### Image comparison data
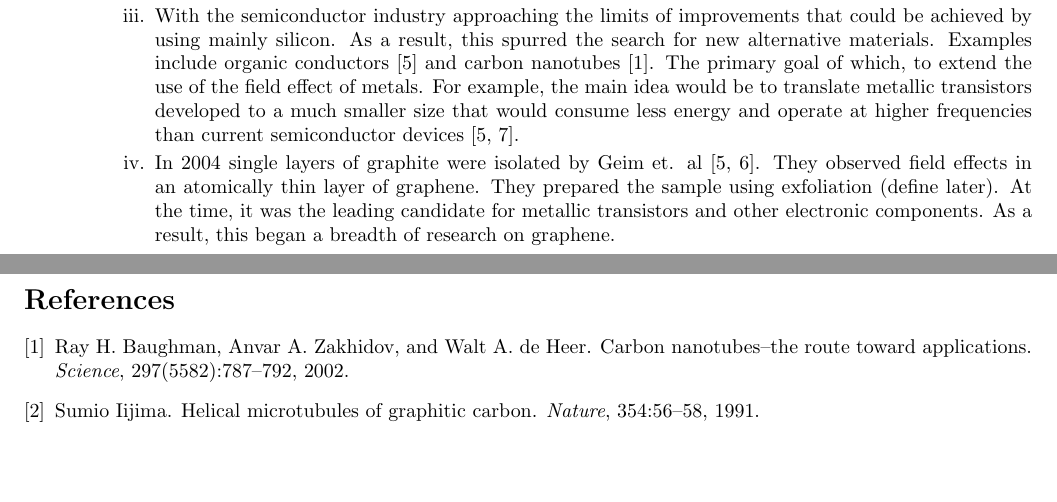
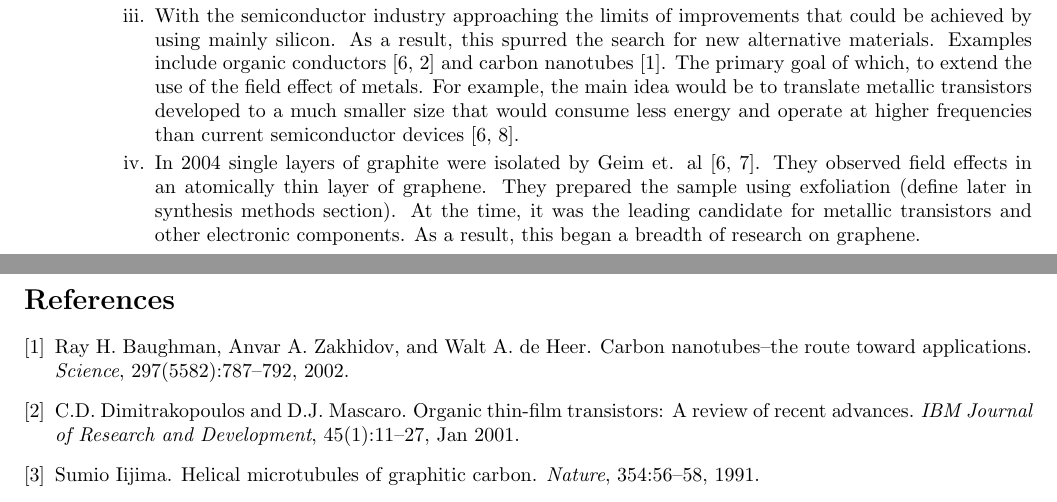
Before and after one commit to kandrews92/2Dmaterials-survey, a LaTeX document (outline/overview.tex, which reads bibs/refs.bib): two parts of pages 1 and 2 of 2, joined at a grey line, cut so that both start at the same text, the shorter picture padded with empty space. Compiled offline with pdfLaTeX.

Commit message:
updated outline

```diff
--- a/bibs/refs.bib
+++ b/bibs/refs.bib
@@ -164,3 +164,12 @@ journal = {Science}
    doi = "http://dx.doi.org/10.1063/1.1710717",
    abstract = "We develop theoretical arguments that demonstrate the possibility of metallic field-effect transistors in one-dimensional systems and particularly in armchair carbon nanotubes. A very inhomogeneous electric field, such as the field of a tunneling tip, can penetrate the relatively weakly screened nanotubes and open an energy gap. As a consequence, an energy barrier forms that impedes electron flow and thus permits transistor action. This type of metallic field effect is advantageous because of the high conductance of the metallic tubes in the ON state."
 }
+
+@ARTICLE{mascaro2001,
+	author={Dimitrakopoulos, C.D. and Mascaro, D.J.},
+	journal={IBM Journal of Research and Development},
+	title={Organic thin-film transistors: A review of recent advances},
+	year={2001},
+	month={Jan},
+	volume={45},
+	number={1},
--- a/outline/overview.tex
+++ b/outline/overview.tex
@@ -16,6 +16,11 @@
 			\begin{enumerate} %inner-inner-layer begin
+
 				\item{Prior to the mid-1980s (1985) graphite had been used for several practical applications \cite{ nanoscaleReview2011}. In 1985 the discovery of fullerenes ($\mathrm{C}_{60}$) initiated the postualtion of the interesting and beneficial properties of the structure and its derivatives, assuming that it could be synthesized in large amounts \cite{krotoFullerenes1985}. }
+
 				\item{Theories suggested the possiblity of one-dimensional structures of this form, and carbon nanotubes (1991) \cite{iijimaCarbonNanotubes1991}. This suggested the possibility of synthesizing carbon structures on a larger scale than was previously possible with fullerenes.}
-				\item{With the semiconductor industry approaching the limits of improvements that could be achieved by using mainly silicon. As a result, this spurred the search for new alternative materials. Examples include organic conductors \cite{novoselovEtAl2004} and carbon nanotubes \cite{Baughman2002}. The primary goal of which, to extend the use of the field effect of metals. For example, the main idea would be to translate metallic transistors developed to a much smaller size that would consume less energy and operate at higher frequencies than current semiconductor devices \cite{novoselovEtAl2004,Rotkin2004}.}
-				\item{In 2004 single layers of graphite were isolated by Geim et. al \cite{novoselovEtAl2004, novoselovEtAl2005}. They observed field effects in an atomically thin layer of graphene. They prepared the sample using exfoliation (define later). At the time, it was the leading candidate for metallic transistors and other electronic components. As a result, this began a breadth of research on graphene.}
+
+				\item{With the semiconductor industry approaching the limits of improvements that could be achieved by using mainly silicon. As a result, this spurred the search for new alternative materials. Examples include organic conductors \cite{novoselovEtAl2004, mascaro2001} and carbon nanotubes \cite{Baughman2002}. The primary goal of which, to extend the use of the field effect of metals. For example, the main idea would be to translate metallic transistors developed to a much smaller size that would consume less energy and operate at higher frequencies than current semiconductor devices \cite{novoselovEtAl2004,Rotkin2004}.}
+
+				\item{In 2004 single layers of graphite were isolated by Geim et. al \cite{novoselovEtAl2004, novoselovEtAl2005}. They observed field effects in an atomically thin layer of graphene. They prepared the sample using exfoliation (define later in synthesis methods section). At the time, it was the leading candidate for metallic transistors and other electronic components. As a result, this began a breadth of research on graphene.}
+
 			\end{enumerate}	%inner-inner-layer end
```
Also changed, not shown: outline/overview.pdf, bibs/refs.bib (5 more changed lines), outline/overview.tex (4 more changed lines).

### AIM OF THE TASK
Wherever the string "journal" occurs in the records, copy the line it is in.

### YOUR SOLUTION
@@ -164,3 +164,12 @@ journal = {Science}
+	journal={IBM Journal of Research and Development},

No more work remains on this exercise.